(What you are asked to do):
Please copy every line from the following entries in which the word "курс" appears.

(Front-end code edit data)
⁂
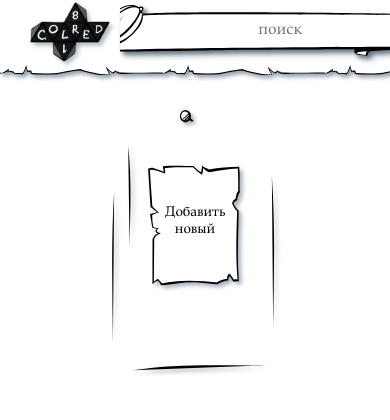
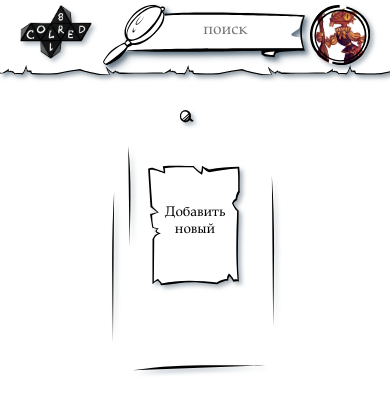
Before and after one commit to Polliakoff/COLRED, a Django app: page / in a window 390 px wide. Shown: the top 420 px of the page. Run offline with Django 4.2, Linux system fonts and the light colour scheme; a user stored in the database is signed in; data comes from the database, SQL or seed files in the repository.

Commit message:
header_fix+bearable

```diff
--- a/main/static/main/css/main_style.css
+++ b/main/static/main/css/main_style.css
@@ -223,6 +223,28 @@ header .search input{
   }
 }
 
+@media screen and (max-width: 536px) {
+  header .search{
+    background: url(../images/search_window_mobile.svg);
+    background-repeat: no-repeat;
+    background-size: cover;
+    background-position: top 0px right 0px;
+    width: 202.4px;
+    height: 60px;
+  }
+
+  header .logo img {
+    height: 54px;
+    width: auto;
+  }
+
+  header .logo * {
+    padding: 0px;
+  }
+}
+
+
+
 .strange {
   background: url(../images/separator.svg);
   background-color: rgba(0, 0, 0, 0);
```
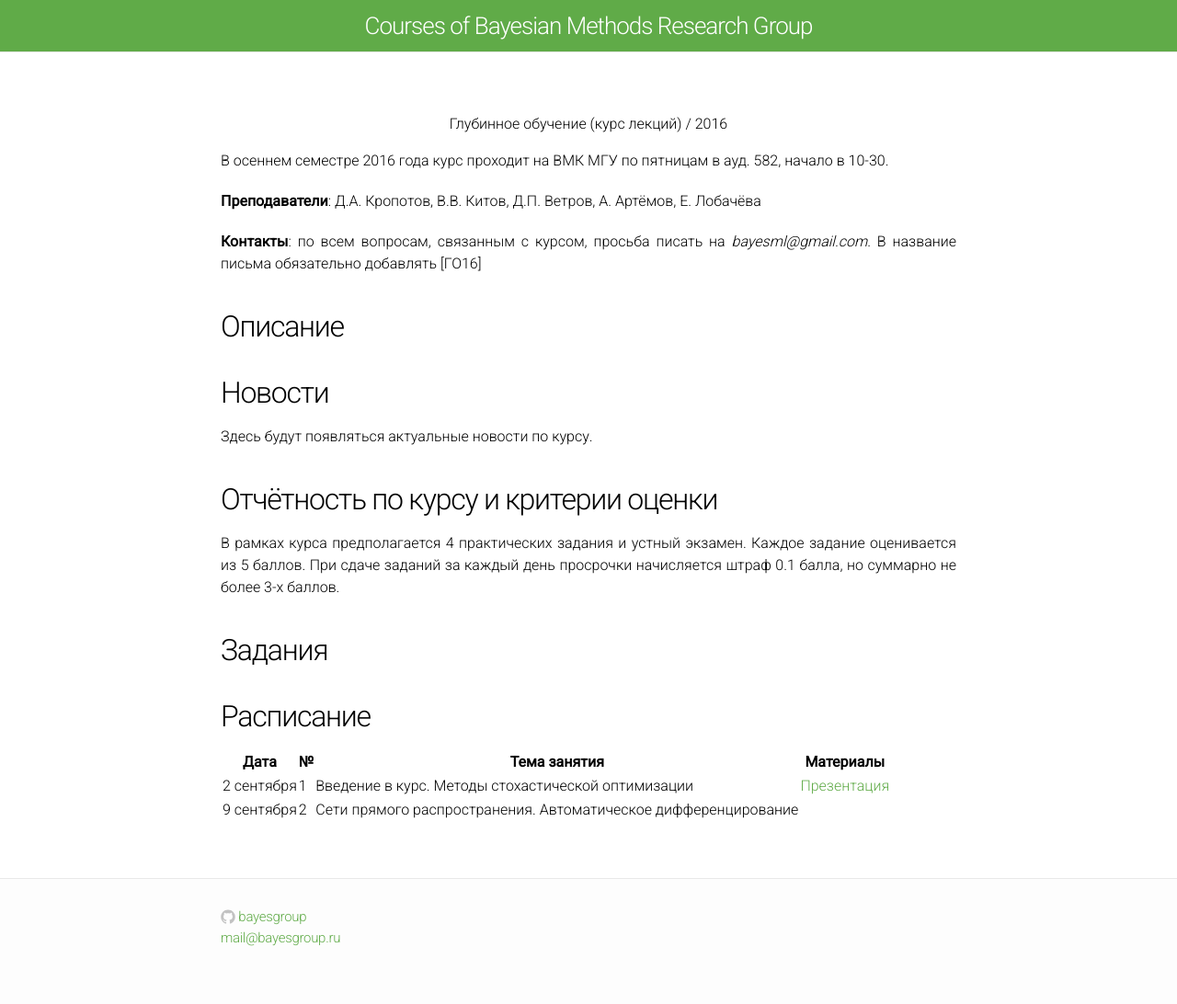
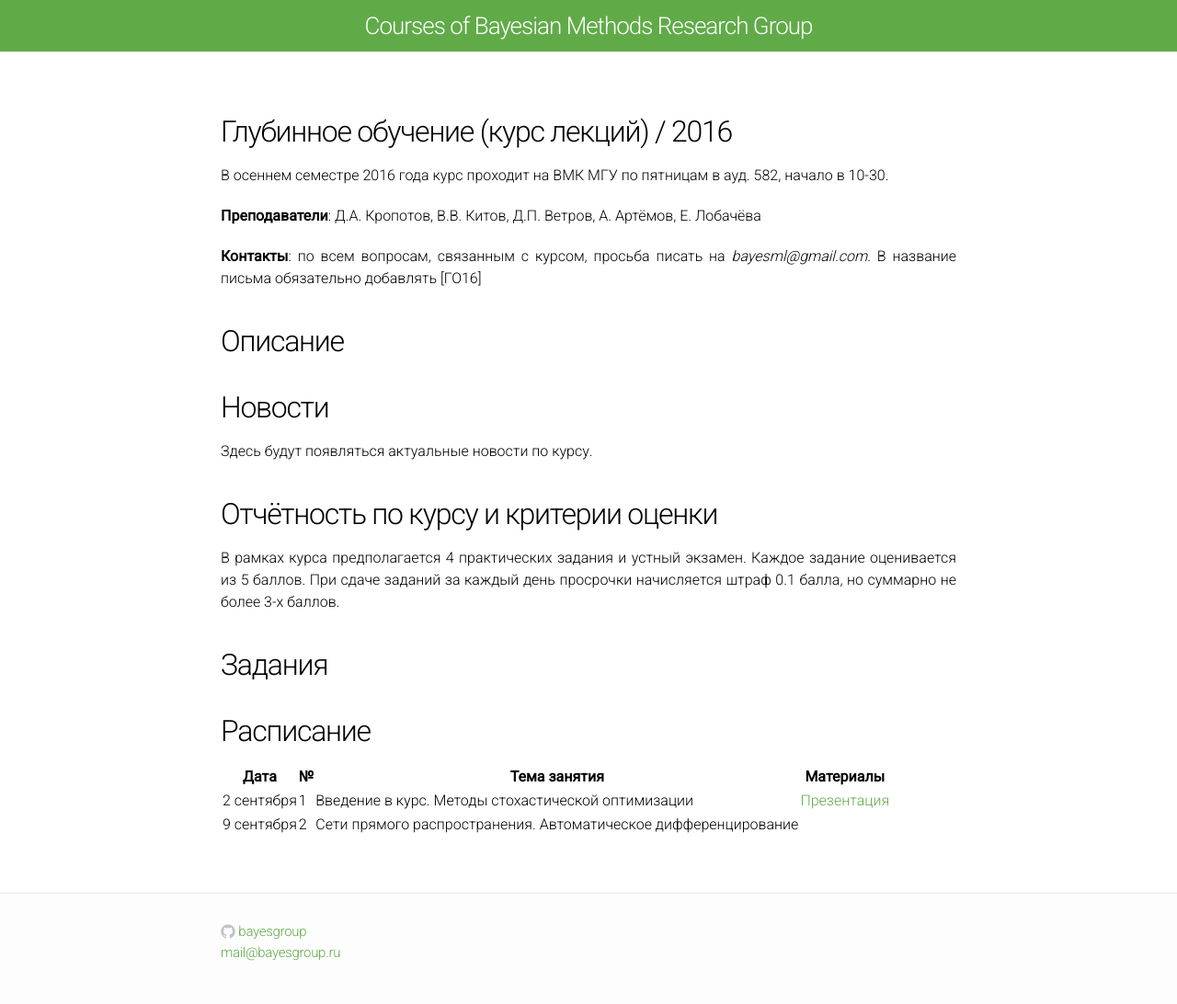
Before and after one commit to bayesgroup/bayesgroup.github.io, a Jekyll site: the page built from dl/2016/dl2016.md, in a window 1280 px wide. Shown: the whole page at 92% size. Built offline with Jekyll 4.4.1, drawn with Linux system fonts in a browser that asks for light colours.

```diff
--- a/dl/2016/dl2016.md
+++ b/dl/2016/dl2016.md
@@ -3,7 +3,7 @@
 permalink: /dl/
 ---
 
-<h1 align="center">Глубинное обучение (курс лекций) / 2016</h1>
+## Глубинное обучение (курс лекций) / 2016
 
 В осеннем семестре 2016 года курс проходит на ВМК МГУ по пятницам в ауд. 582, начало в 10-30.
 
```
⁂
(Reply):
-<h1 align="center">Глубинное обучение (курс лекций) / 2016</h1>
+## Глубинное обучение (курс лекций) / 2016
 В осеннем семестре 2016 года курс проходит на ВМК МГУ по пятницам в ауд. 582, начало в 10-30.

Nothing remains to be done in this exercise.